Three tribes to exercise jurisdiction over non-Indian offenders

Three tribes will be the first in the nation to exercise authority over non-Indian offenders under S.47, the Violence Against Women Reauthorization Act of 2013.

The law recognizes tribal jurisdiction over non-Indians who commit domestic violence offenses in Indian Country. The provision doesn't kick in until March 2015 but the Department of Justice created a pilot project for those who wanted to participate earlier.

The Pascua Yaqui Tribe of Arizona, the Tulalip Tribes of Washington, and the Umatilla Tribes of Oregon were chosen for the project. Their approvals were announced today.

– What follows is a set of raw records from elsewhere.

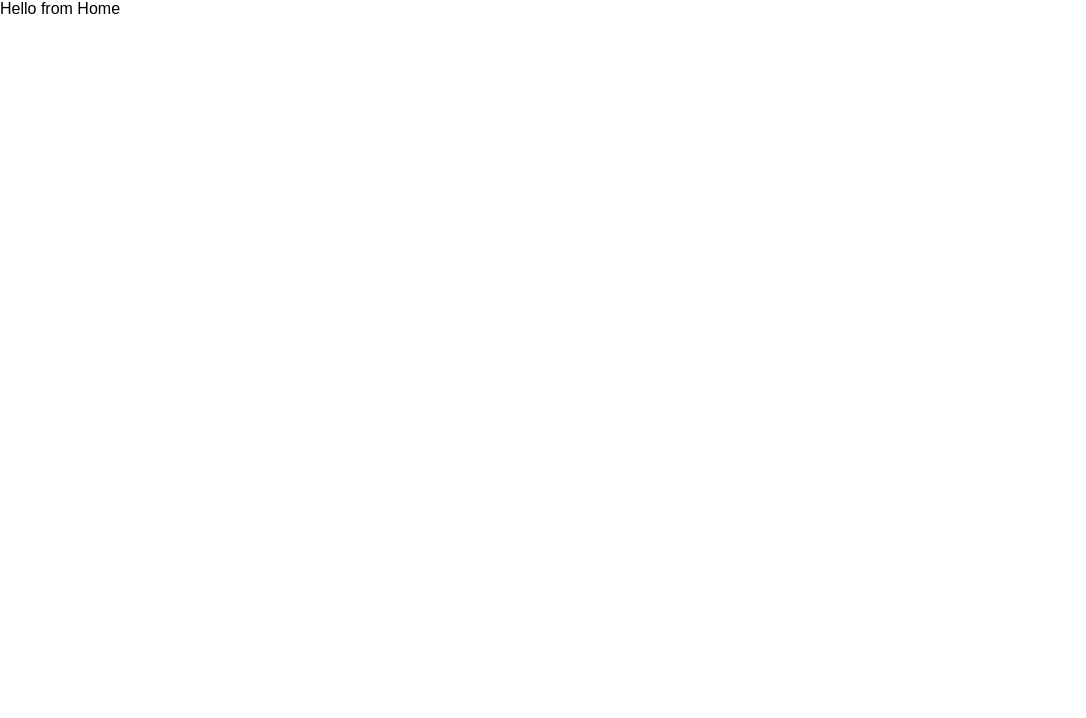
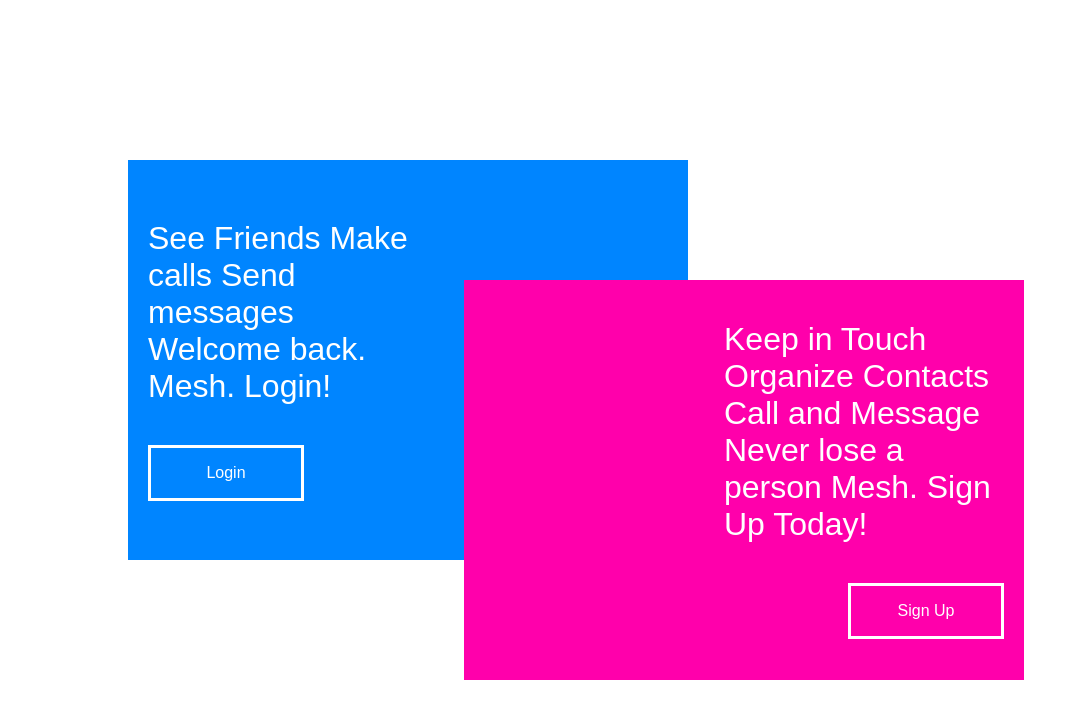
Before and after one commit to ddmilo/mesh, a React (Create React App) app in the folder client/: page / in a window 1280 px wide. Shown: the top 718 px of the page, without its empty margins (0-1086 px from the left). Built offline with nearby package versions, Linux system fonts and the light colour scheme.

Commit message:
Added styling and links to Login and SignUp in Home Component

```diff
--- a/client/src/components/Home.js
+++ b/client/src/components/Home.js
@@ -1,10 +1,23 @@
 import React from 'react'
+import { Link } from 'react-router-dom'
+import { HomeContainer, SquaresContainer, RightDiv, LeftDiv, Button } from './styled-components/Containers'
+import { InfoText } from './styled-components/Text'
 
-const Home = (props) =>{
+const Home = () => {
         return(
-            <div>
-                Hello from Home
-            </div>
+            <HomeContainer>
+                <SquaresContainer>
+                    <RightDiv>
+                        <InfoText>Keep in Touch Organize Contacts Call and Message Never lose a person Mesh. Sign Up Today!</InfoText>
+                        <Button><Link to="/signup">Sign Up</Link></Button>
+                    </RightDiv>
+                    <LeftDiv>
+                        <InfoText>See Friends Make calls Send messages Welcome back. Mesh. Login!</InfoText>
+                        <Button><Link to="/login">Login</Link></Button>
+                    </LeftDiv>
+                </SquaresContainer>
+            </HomeContainer>
         )
 }
+
 export default Home
--- /dev/null
+++ b/client/src/components/styled-components/Containers.js
@@ -0,0 +1,132 @@
+import styled from 'styled-components'
+
+export const Container = styled.div`
+    width: 100vw;
+    height: 100vh;
+    display: flex;
+    flex-direction: column;
+    justify-content: center;
+    align-items: center;
+    font-family: 'Raleway';
+    background-color: #ECEAEA;
+`
+export const ContactsWrapper = Container.extend`
+    flex-direction: row;
+    display: flex;
+    justify-content: space-around;
+    padding-top: 70px;
+`
+export const ContactsContainer = styled.div`
+    background-color: #FDFEFF;
+    width: 99vw;
+    height: 98vh;
+    overflow: scroll;
+`
+export const ContactContainer = styled.div`
+    width: 100vw;
+    display: flex;
+    justify-content: space-around;
+    align-items: center;
+    font-family: 'Raleway';
+`
+
+export const SideBarContainer = styled.div`
+    background-color: #FDFEFF;
+    width: 29vw;
+    height: 98vh;
+    overflow: scroll;
+`
+
+export const ContactInfo = styled.div`
+    display: flex;
+    align-items: center;
+`
+export const SquaresContainer = styled.div `
+    width: 100vw;
+    height: 100vh;
+    position: relative;
+    display: flex;
+    flex-direction: column;
+    align-items: center;
+    @media only screen and (max-width: 1199px){
+        position: static;
+    }
+    @media only screen and (max-width: 500px){
+        height: 150vh;
+    }
+`
+export const RightDiv = styled.div`
+    display: flex;
+    flex-direction: column;
+    justify-content: center;
+    align-items: flex-end;
+    position: absolute;
+    width: 70vh;
+    height: 50vh;
+    z-index: 4;
+    background: #FF00AB;
+    top: 35vh;
+    right: 20vw;
+    color: white;
+    @media only screen and (max-width: 1199px){
+        position: static;
+        top: none;
+        right: none;
+        width: 100vw;
+    }
+`
+
+export const LeftDiv = styled.div `
+    display: flex;
+    flex-direction: column;
+    justify-content: center;
+    align-items: flex-start;
+    position: absolute;
+    width: 70vh;
+    height: 50vh;
+    z-index: 3;
+    background: #0085FF;
+    top: 20vh;
+    left: 10vw;
+    color: white;
+    @media only screen and (max-width: 1199px){
+        position: static;
+        top: none;
+        left: none;
+        width: 100vw;
+    }
+    @media only screen and (max-width: 500px){
+        height: 50vh;
+    }
+`
+export const Button = styled.div`
+    width: 150px;
+    height: 50px;
+    border: 3px solid white;
+    margin: 20px;
+    display: flex;
+    justify-content: center;
+    align-items: center;
+    a {
+        text-decoration: none;
+        color: white;
+    }
+`
+
+export const HomeContainer = styled.div`
+    display: flex;
+    flex-direction: column;
+    width: 100vw;
+    height: 100vh;
+`
+export default { Container,
+                 ContactContainer,
+                 ContactsContainer,
+                 SideBarContainer,
+                 ContactsWrapper,
+                 ContactInfo,
+                 SquaresContainer,
+                 RightDiv,
+                 LeftDiv,
+                 Button,
+                 HomeContainer }
--- /dev/null
+++ b/client/src/components/styled-components/Text.js
@@ -0,0 +1,9 @@
+import styled from 'styled-components'
+
+export const InfoText = styled.div`
+    font-size: 2em;
+    margin: 20px;
+    color: white;
+    width: 50%;
+`
+export default { InfoText }
```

“This is just the latest step forward in this administration’s historic efforts to address the public safety crisis in Indian country,” Attorney General Eric Holder said in a press release. “Every day, we’re working hard to strengthen partnerships with tribal leaders and confront shared challenges – particularly when it comes to protecting Indian women and girls from the shocking and unacceptably high rates of violence they too often face."

In Oliphant v. Suquamish Indian Tribe, the U.S. Supreme Court held that tribes lack criminal jurisdiction over non-Indians unless authorized by treaty or an act of Congress.

Federal Register Notice:
Pilot Project for Tribal Jurisdiction over Crimes of Domestic Violence (November 29, 2013)

Join the Conversation
Trending in News
More Headlines